Wednesday, September 15, 2010

Car Travel Safety

Here at Ident-A-Kid, in addition to child identification, we are also concerned with your child’s safety when traveling in a car. The National Highway Traffic Safety Administration,, has issued some safety tips to follow when traveling with your child. Below is a tip that involves traveling with your school-age child that we here at Ident-A-Kid think is very important. For more information on safety when traveling with your child, visit


A child should stay in a child safety seat with a full harness as long as possible, until about 4 years old. If the child's shoulders are above the top set of harness slots, a combination child seat/booster seat with higher harness slots is a good choice.

• A child over 4 years old may be ready for a booster seat. Booster seats make the vehicle's lap and shoulder belt fit properly. They keep the lap belt from causing injury to the child's abdomen and keep the shoulder belt in place to give the child upper body protection.

• Some younger children may outgrow the weight limit of their child safety seat with a harness and may not be ready to stay seated properly in a booster seat. Look for a child restraint with a higher weight limit.

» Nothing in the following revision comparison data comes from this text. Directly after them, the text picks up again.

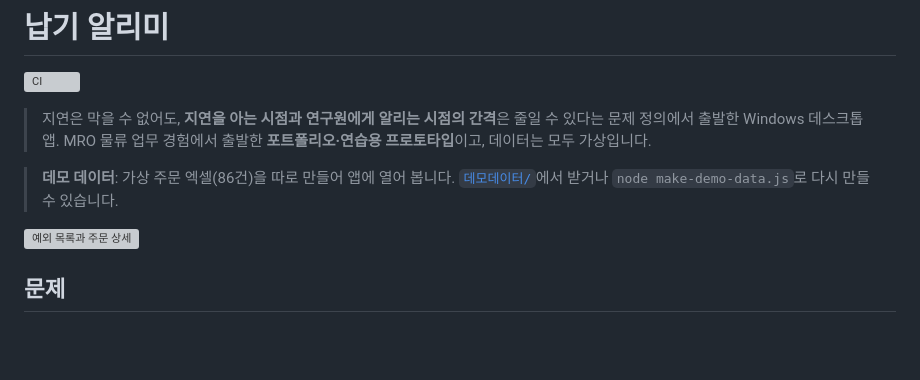
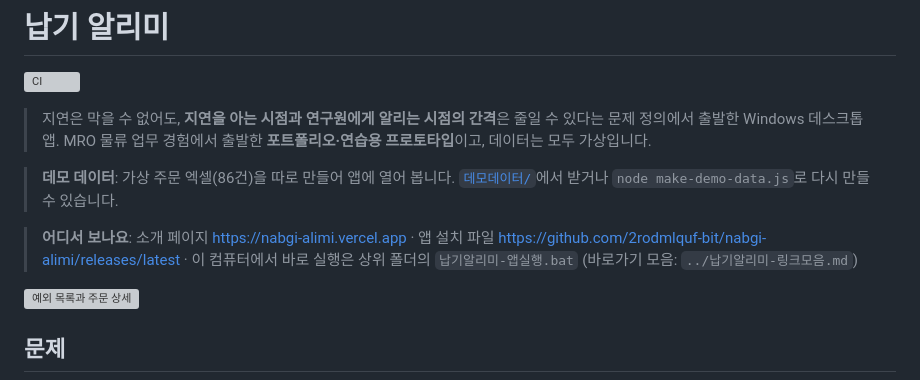
Before and after one commit to 2rodmlquf-bit/nabgi-alimi, a Markdown page: README.md, the part around the change. Rendered like a GitHub page; blank space fills up the shorter version; grey boxes are pictures that could not be loaded.

Commit message:
docs: README에 소개 페이지·설치 파일·실행 위치를 한눈에 적는다
Co-Authored-By: Claude Sonnet 5.5 <noreply@anthropic.com>

```diff
--- a/README.md
+++ b/README.md
@@ -6,6 +6,8 @@
 > MRO 물류 업무 경험에서 출발한 **포트폴리오·연습용 프로토타입**이고, 데이터는 모두 가상입니다.
 
 > **데모 데이터**: 가상 주문 엑셀(86건)을 따로 만들어 앱에 열어 봅니다. [`데모데이터/`](데모데이터/설명.md)에서 받거나 `node make-demo-data.js`로 다시 만들 수 있습니다.
+
+> **어디서 보나요**: 소개 페이지 https://nabgi-alimi.vercel.app · 앱 설치 파일 https://github.com/2rodmlquf-bit/nabgi-alimi/releases/latest · 이 컴퓨터에서 바로 실행은 상위 폴더의 `납기알리미-앱실행.bat` (바로가기 모음: `../납기알리미-링크모음.md`)
 
 ![예외 목록과 주문 상세](docs/images/01-예외목록.png)
 
```
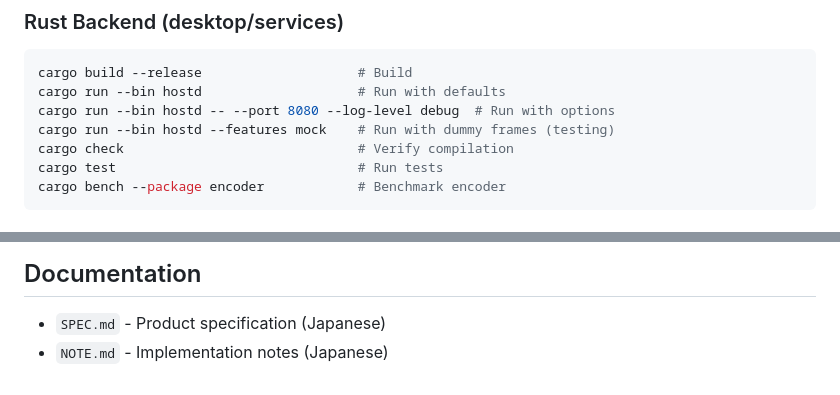
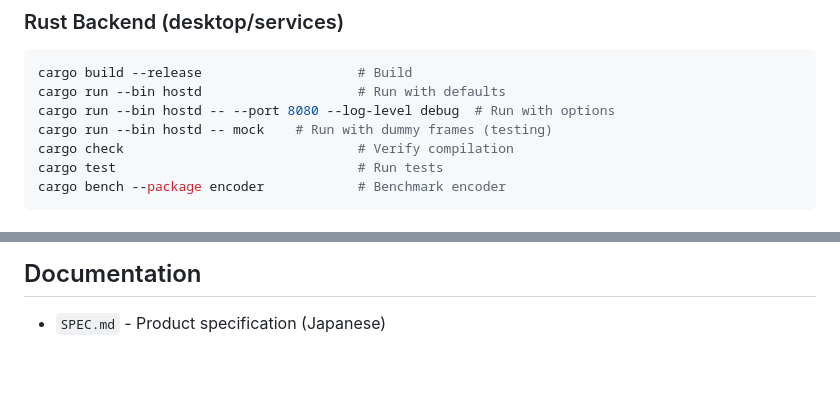
Before and after one commit to ryoha000/remoterg, a Markdown page: .agent/rules/all.md, 2 parts joined by grey strips. Drawn GitHub-style.

Commit message:
fix rule

```diff
--- a/.agent/rules/all.md
+++ b/.agent/rules/all.md
@@ -20,7 +20,7 @@ RemoteRG is a remote play application for visual novels that streams a Windows g
 cargo build --release                    # Build
 cargo run --bin hostd                    # Run with defaults
 cargo run --bin hostd -- --port 8080 --log-level debug  # Run with options
-cargo run --bin hostd --features mock    # Run with dummy frames (testing)
+cargo run --bin hostd -- mock    # Run with dummy frames (testing)
 cargo check                              # Verify compilation
 cargo test                               # Run tests
 cargo bench --package encoder            # Benchmark encoder
@@ -113,4 +113,3 @@ Browser ──WebSocket──> Cloudflare Worker/DO ──WebSocket──> hostd
 ## Documentation
 
 - `SPEC.md` - Product specification (Japanese)
-- `NOTE.md` - Implementation notes (Japanese)
```
Also changed, not shown: NOTE.md (deleted, +0 -349 lines).
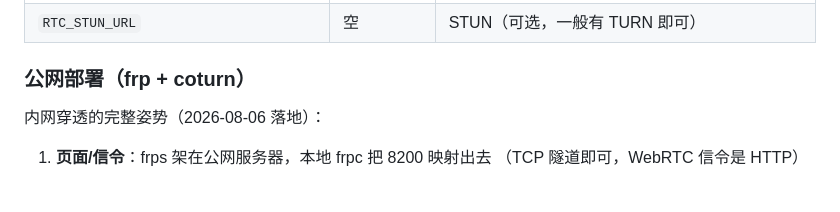
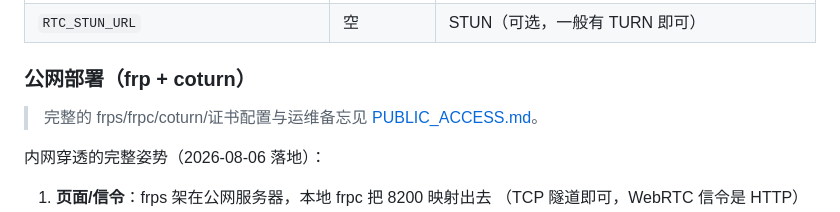
Before and after one commit to hushwork/English-tutor-agent, a Markdown page: docs/WEBRTC.md, the part around the change. Drawn GitHub-style; blank space fills up the shorter version.

Commit message:
文档：新增 PUBLIC_ACCESS.md（frps/frpc/coturn/证书/防火墙完整配置与运维备忘），WEBRTC.md 互链

```diff
--- a/docs/WEBRTC.md
+++ b/docs/WEBRTC.md
@@ -115,6 +115,8 @@ RTC_TOKEN=some-secret
 
 ### 公网部署（frp + coturn）
 
+> 完整的 frps/frpc/coturn/证书配置与运维备忘见 [PUBLIC_ACCESS.md](PUBLIC_ACCESS.md)。
+
 内网穿透的完整姿势（2026-08-06 落地）：
 
 1. **页面/信令**：frps 架在公网服务器，本地 frpc 把 8200 映射出去
```
Also changed, not shown: docs/PUBLIC_ACCESS.md (added, +204 -0 lines).
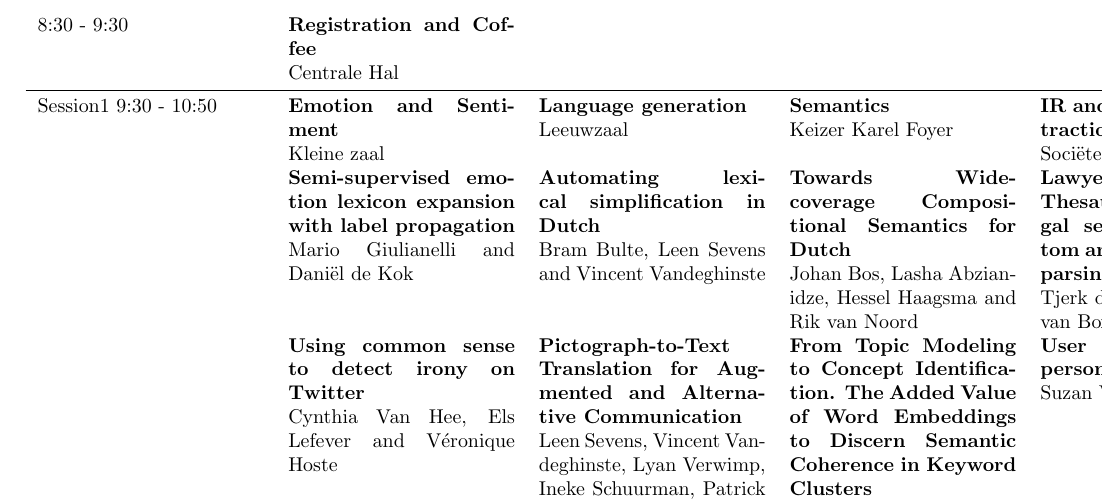
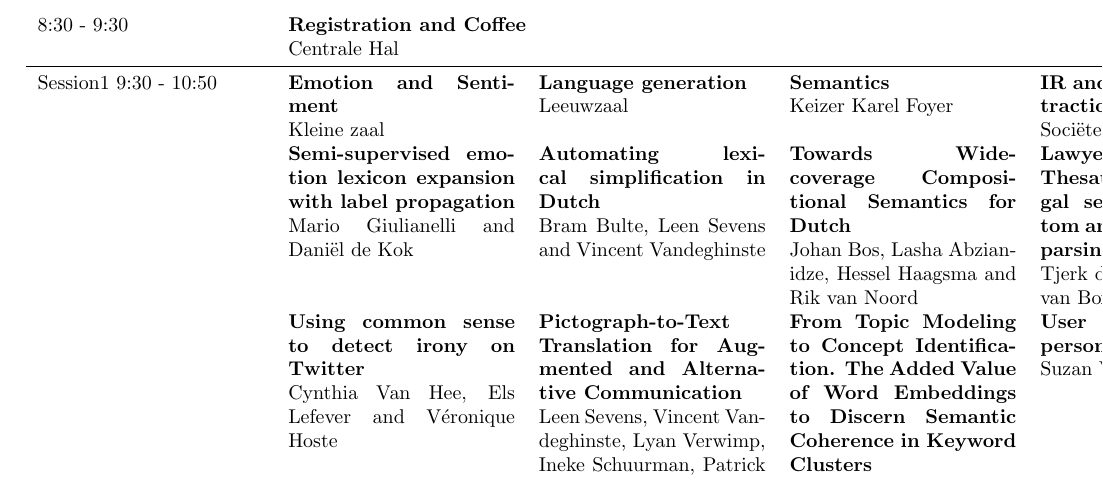
Before and after one commit to LanguageMachines/clin28, a LaTeX document (booklet/main.tex, which reads booklet/schedule.csv): part of page 7 of 15, cut so that both start at the same text. The pictures show the PDF file booklet/main.pdf that the author committed with the source.

Commit message:
Fixed lines that are too long in the schedule

```diff
--- a/booklet/main.tex
+++ b/booklet/main.tex
@@ -28,6 +28,7 @@
 \usepackage{changepage}
 
 \newcommand{\titloc}[2]{\begin{tabular}[t]{@{}p{\MyCellWidth}@{}}\textbf{#1}\\{}#2\end{tabular}}
+\newcommand{\titloco}[2]{\begin{tabular}[t]{@{}l@{}}\textbf{#1}\\{}#2\end{tabular}}
 \newcommand{\titaut}[2]{\begin{tabular}[t]{@{}p{\MyCellWidth}@{}}\textbf{#1} \\{}#2\end{tabular}}
 \newcommand{\titautf}[2]{\hspace*{-0.1cm}\textit{#1}\begin{adjustwidth}{2cm}{}#2\end{adjustwidth}\leavevmode}
 
--- a/booklet/schedule.csv
+++ b/booklet/schedule.csv
@@ -1,20 +1,20 @@
 Time;S1;S2;S3;S4;S5
-8:30 - 9:30;\titloc{Registration and Coffee}{Centrale Hal};;;;
+8:30 - 9:30;\titloco{Registration and Coffee}{Centrale Hal};;;;
 Session1 9:30 - 10:50;	\titloc{Emotion and Sentiment}{Kleine zaal};  \titloc{Language generation}{Leeuwzaal} ;  \titloc{Semantics}{Keizer Karel Foyer}; \titloc{IR and Knowledge Extraction}{Soci\"eteitskamer} ; \titloc{Shared Task and Discussion on Open data}{Annazaal}
 ; \titaut{Semi-supervised emotion lexicon expansion with label propagation}{Mario Giulianelli and Daniël de Kok}; \titaut{Automating lexical simplification in Dutch}{Bram Bulte, Leen Sevens and Vincent Vandeghinste}; \titaut{Towards Wide-coverage Compositional Semantics for Dutch}{Johan Bos, Lasha Abzianidze, Hessel Haagsma and Rik van Noord}; \titaut{Lawyers that Search? Thesaurus driven legal search using custom analysis and query parsing and beyond}{Tjerk de Greef and Pieter van Boxtel}; \titaut{TBA}{TBA}
 ; \titaut{Using common sense to detect irony on Twitter}{Cynthia Van Hee, Els Lefever and Véronique Hoste}; \titaut{Pictograph-to-Text Translation for Augmented and Alternative Communication}{Leen Sevens, Vincent Vandeghinste, Lyan Verwimp, Ineke Schuurman, Patrick Wambacq and Frank Van Eynde}; \titaut{From Topic Modeling to Concept Identification. The Added Value of Word Embeddings to Discern Semantic Coherence in Keyword Clusters}{Mathias Coeckelbergs}; \titaut{User profiling with personal graphs}{Suzan Verberne}; \titaut{TBA}{TBA}
 ; \titaut{OMG het was zooo lekker! Can fine-grained sentiment analysis benefit from coreference resolution?}{Orphée De Clercq and Veronique Hoste}; \titaut{Content Generation in German and Dutch from Structured Data}{Andreas Madsack and Johanna Heininger}; \titaut{IDEA: Idiom Detection – an Easy Approach}{Anna Feldman, Jing Peng and Katsiaryna Aharodnik}; \titaut{Methods For Automatically Generating a Legal Thesaurus and discussing NLP in the Legal Domain}{Hugo de Vos}; \titaut{Open Data, Social Media and other User Generated Text: some topics for a discussion session}{Ineke Schuurman, Leen Sevens, Vincent Vandeghinste}
 ; \titaut{Monitoring stance towards vaccination in Twitter messages}{Florian Kunneman, Liesbeth Mollema, Antal van den Bosch, Mattijs Lambooij, Albert Wong and Hester de Melker}; \titaut{Generating Topically Coherent Text with Recurrent Neural Networks}{Tim Van de Cruys}; \titaut{Lexical Knowledge Acquisition with Theorem Proving}{Lasha Abzianidze}; \titaut{Classifying Definitional Sentences using Multi-view Neural Network Architectures}{Subhradeep Kayal, Sameer Chivukula and Sophia Katrenko};
-10:50 - 11:10; \titloc{Coffee Break}{Centrale hal};;;;
-11:15 - 11:25; \titloc{Welcome}{Kleine zaal};;;;
-11:25 - 11:35; \titloc{STIL Thesis Prize}{Kleine zaal};;;;
-11:35 - 12:40; \titloc{Andy Way (Invited speaker)}{Kleine zaal};;;;
-12:40 - 13:30; \titloc{Lunch}{Keizer Karel Foyer};;;;
-13:30 - 14:30; \titloc{Poster Session}{Centrale Hal};;;;
+10:50 - 11:10; \titloco{Coffee Break}{Centrale hal};;;;
+11:15 - 11:25; \titloco{Welcome}{Kleine zaal};;;;
+11:25 - 11:35; \titloco{STIL Thesis Prize}{Kleine zaal};;;;
+11:35 - 12:40; \titloco{Andy Way (Invited speaker)}{Kleine zaal};;;;
+12:40 - 13:30; \titloco{Lunch}{Keizer Karel Foyer};;;;
+13:30 - 14:30; \titloco{Poster Session}{Centrale Hal};;;;
 14:30 - 15:30; \titloc{Deep Learning}{Kleine zaal}; \titloc{Language Variation}{Leeuwzaal}; \titloc{Parsing and Grammar}{Soci\"eteitskamer}; \titloc{NLP for historical text}{Annazaal};
 ; \titaut{Unsupervised dense patient representations with interpretable classification decisions}{Madhumita Sushil, Simon Suster, Kim Luyckx and Walter Daelemans}; \titaut{Fine-grained genre/register recognition: romance fiction in the BNC}{Hans Van Halteren and Nelleke Oostdijk}; \titaut{Lexical Normalization for Neural Network Parsing}{Rob van der Goot and Gertjan Van Noord}; \titaut{Combining grammatical features for dating texts in small-corpus languages}{Camil Staps};
 ; \titaut{SuperNMT: Integrating Supersense and Supertag Features into Neural Machine Translation}{Eva Vanmassenhove and Andy Way}; \titaut{BasiScript: a 9 million word corpus of texts written in primary school}{Agnes Tellings, Nelleke Oostdijk, Iris Monster, Franc Grootjen and Antal van den Bosch}; \titaut{Memory Based Modelling of Dutch Past Tense Regularity}{Christoph Aurnhammer}; \titaut{Nederlab: Progress and challenges in linguistic enrichment of historical Dutch Texts}{Katrien Depuydt, Maarten Van Gompel, Hennie Brugman, Jesse de Does and Gosse Bouma};
-; \titaut{Towards multilingual sequence labelling using cross-lingual word embeddings}{Chao Li, Carsten van Weelden, Luigi Lorato, Carsten L. Hansen, Mihai Rotaru and Jakub Zavrel}; \titaut{Reducing perplexities and word error rates by improving the interpolation factors of a Bayesian skipgram language model}{Louis Onrust, Hugo Van Hamme and Antal van Den Bosch}; \titaut{TM-MT: the SCATE sliders}{Tom Vanallemeersch}; \titaut{Good lynx, bad lynx: document enrichment for historical ecologists}{Marieke van Erp, Jesse De Does, Thomas van Goethem and Katrien Depuydt};
+; \titaut{Towards multilingual sequence labelling using cross-lingual word embeddings}{Chao Li, Carsten van Weelden, Luigi Lorato, Carsten L. Hansen, Mihai Rotaru and Jakub Zavrel}; \titaut{Reducing perplexities and word error rates by improving the interpolation factors of a Bayesian skipgram language model}{Louis Onrust, Hugo Van hamme and Antal van Den Bosch}; \titaut{TM-MT: the SCATE sliders}{Tom Vanallemeersch}; \titaut{Good lynx, bad lynx: document enrichment for historical ecologists}{Marieke van Erp, Jesse De Does, Thomas van Goethem and Katrien Depuydt};
 15:30 - 15:55; \titloc{Coffee and beverages}{Keizer Karel Foyer};;;;
 15:55 - 17:15; \titloc{Social media and winner STIL Thesis Prize}{Kleine zaal}; \titloc{Authorship and Discourse}{Leeuwzaal}; \titloc{Named Entity Recognition and Term Extraction}{Soci\"eteitskamer}; \titloc{Translation}{Annazaal};
 ; \titaut{TBA}{Winner STIL Thesis Prize}; \titaut{Patterns of rhetorical structure in student's writing in different text genres}{Rianne Conijn, Simon Knight, Roberto Martinez and Menno van Zaanen}; \titaut{Improving named entity resolution for English to Chinese neural machine translation}{Camiel Colruyt}; \titaut{Post-editing a Novel with Neural Machine Translation}{Antonio Toral};
```
Also changed, not shown: booklet/main.pdf, 1 other file.
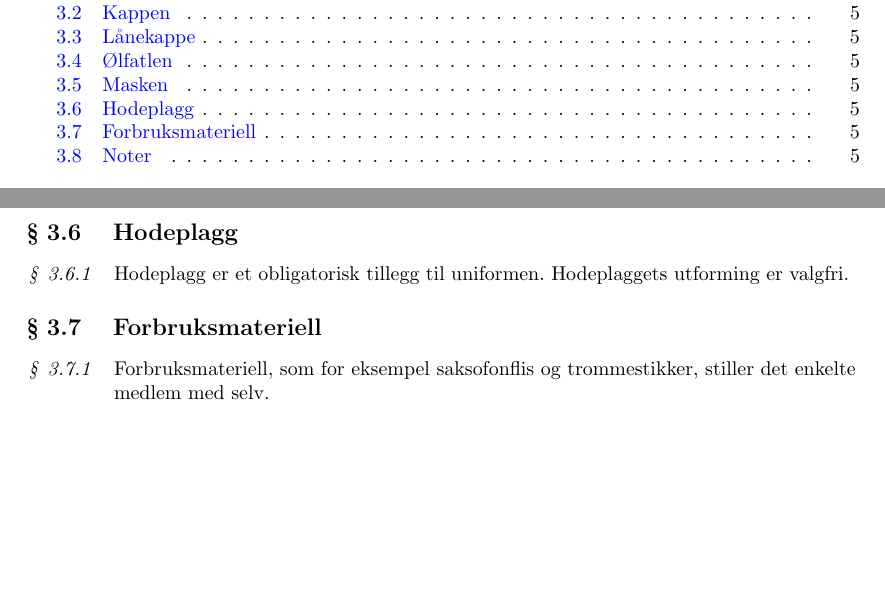
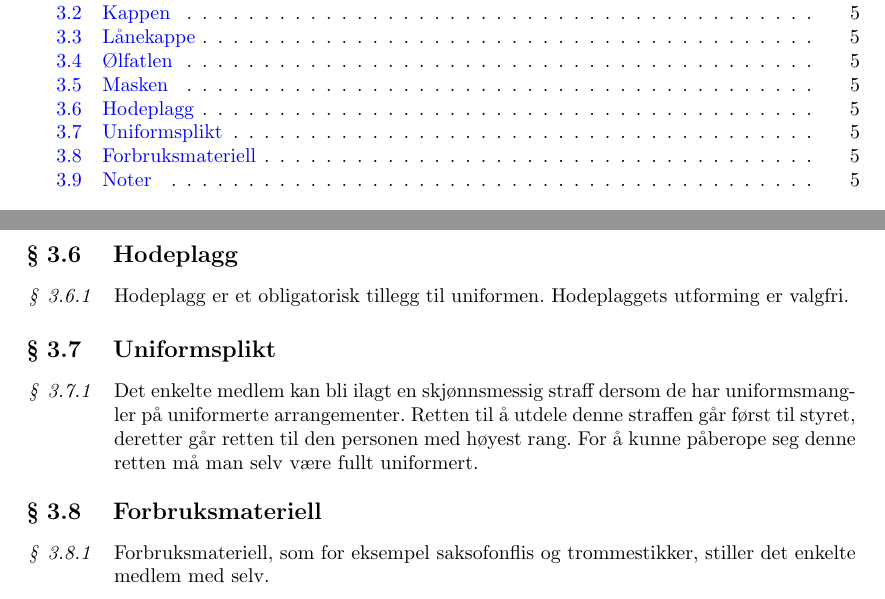
Before and after one commit to Motstanden/motstanden-statutter, a LaTeX document (motstanden-statutter.tex, which reads motstanden-statutter/03-uniform-og-utstyr.tex): two parts of pages 2 and 5 of 9, joined at a grey line, cut so that both start at the same text, the shorter picture padded with empty space. Compiled offline with pdfLaTeX.

Commit message:
Legg til ny statutt om uniformsplikt

```diff
--- a/motstanden-statutter/03-uniform-og-utstyr.tex
+++ b/motstanden-statutter/03-uniform-og-utstyr.tex
@@ -38,6 +38,11 @@
             Hodeplagg er et obligatorisk tillegg til uniformen. Hodeplaggets utforming er valgfri.
         \end{statute}
 
+    \subsection{Uniformsplikt}
+        \begin{statute}
+            Det enkelte medlem kan bli ilagt en skjønnsmessig straff dersom de har uniformsmangler på uniformerte arrangementer. Retten til å utdele denne straffen går først til styret, deretter går retten til den personen med høyest rang. For å kunne påberope seg denne retten må man selv være fullt uniformert.
+        \end{statute}
+
     \subsection{Forbruksmateriell}
         \begin{statute}
             Forbruksmateriell, som for eksempel saksofonflis og trommestikker, stiller det enkelte medlem med selv.
```
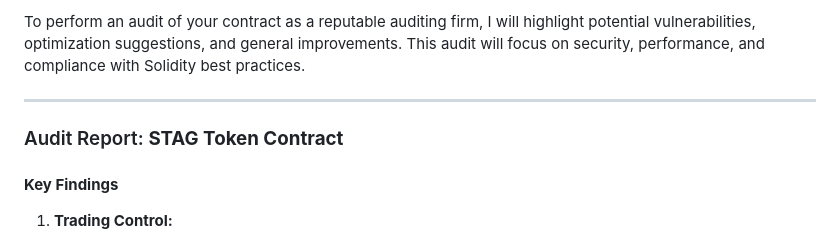
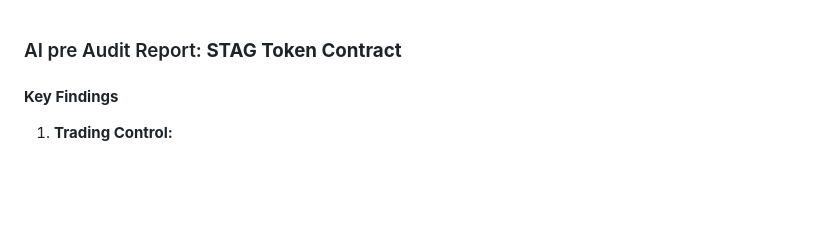
Before and after one commit to ArielRin/stagupdate, a Markdown page: preauditbyAItoseeifissues.md, the part around the change. Drawn GitHub-style; blank space fills up the shorter version.

```diff
--- a/preauditbyAItoseeifissues.md
+++ b/preauditbyAItoseeifissues.md
@@ -1,8 +1,6 @@
-To perform an audit of your contract as a reputable auditing firm, I will highlight potential vulnerabilities, optimization suggestions, and general improvements. This audit will focus on security, performance, and compliance with Solidity best practices.
 
----
 
-### Audit Report: **STAG Token Contract**
+### AI pre Audit Report: **STAG Token Contract**
 
 #### **Key Findings**
 
```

• All children who have outgrown child safety seats should be properly restrained in booster seats until they are at least 8 years old, unless they are 4' 9" tall. Always make sure the child fits the adult safety belt properly.


• Backless belt-positioning booster seats: Use the vehicle lap and shoulder belt and provide good belt fit on the child. Some older types may come with a removable shield; remove the shield and use the seat with the vehicle lap and shoulder belt.

• High-back belt-positioning booster seats: Use the vehicle lap and shoulder belt. Some are combination child seat/booster seats with a removable harness: They can be used with the harness for a younger child under 40 pounds and then as a belt-positioning booster seat for an older child.

• Specialized restraints include child safety seats with harness labeled for use over 40 pounds, and other harness or shield type restraints. Check for a label stating seat meets federal safety standards. Always follow the manufacturer's instructions.


• A belt-positioning booster seat is the best choice if the car has combination lap and shoulder belts in the rear seat, and the child has outgrown the forward facing seat.

• If the child's ears come above the top of the vehicle seat, use a booster seat with a high back to improve neck protection. A specialized restraint may also be an option.

• A combination child seat/booster seat with a removable harness may fit a child from OVER age 1 to age 8 or more. Check the label for the weight limit on the harness.

• If the vehicle only has lap belts it's safer for a child to use a lap belt than to ride without any restraint. Be sure to keep the lap belt low and snug across the thighs. If the lap belt rides up on the stomach it could cause serious injuries in a crash. Other options could include having shoulder belts installed.


• Safety belts were designed for adults. Until age 8, most children have not developed strong hipbones, and their legs and body are too short to allow for proper fit of a safety belt.

• Many young children do not sit still enough or straight enough to keep lap belts low across their thighs. A belt that rides up on the tummy could cause serious internal injuries.

• Booster seats are comfortable for children because they allow their legs to bend normally, and they enjoy being able to see out of the window.


• Place the booster seat flat on vehicle seat.

• Sit the child on the booster seat, place the lap and shoulder belt over the child and buckle the safety belt.

• Adjust the lap belt so it lays snugly across child's upper thighs, not across the tummy.

• Adjust the shoulder belt and thread through shoulder belt positioner (if available) so that shoulder belt lays snugly across the center of the child's shoulder. Check safety belt fit often.

• Buckle the booster seat in even when the child is not in it. A loose booster seat can injure others in a crash.


• To be able to fit a safety belt, a child must:
 Be tall enough to sit without slouching,
 Keep his/her back against the vehicle seat back,
 Keep his/her knees completely bent over the edge of the seat,
 Keep his/her feet flat on the floor, and
 Be able to stay comfortably seated this way.

• The lap belt must fit low and tight across the upper thighs. The shoulder belt should rest over the center of the shoulder and across the chest.

• NEVER put the shoulder belt under the child's arm or behind the child's back. This can cause severe head injuries or internal injuries in a crash. If the safety belt does not fit properly the child should use a belt-positioning booster seat.

• Always check belt fit on the child in every vehicle. A belt-positioning booster seat may be needed in some vehicles and not in others.

For more information, contact the DOT Auto Safety Hotline at 1-888-DASH-2-DOT
(1-888-327-4236) or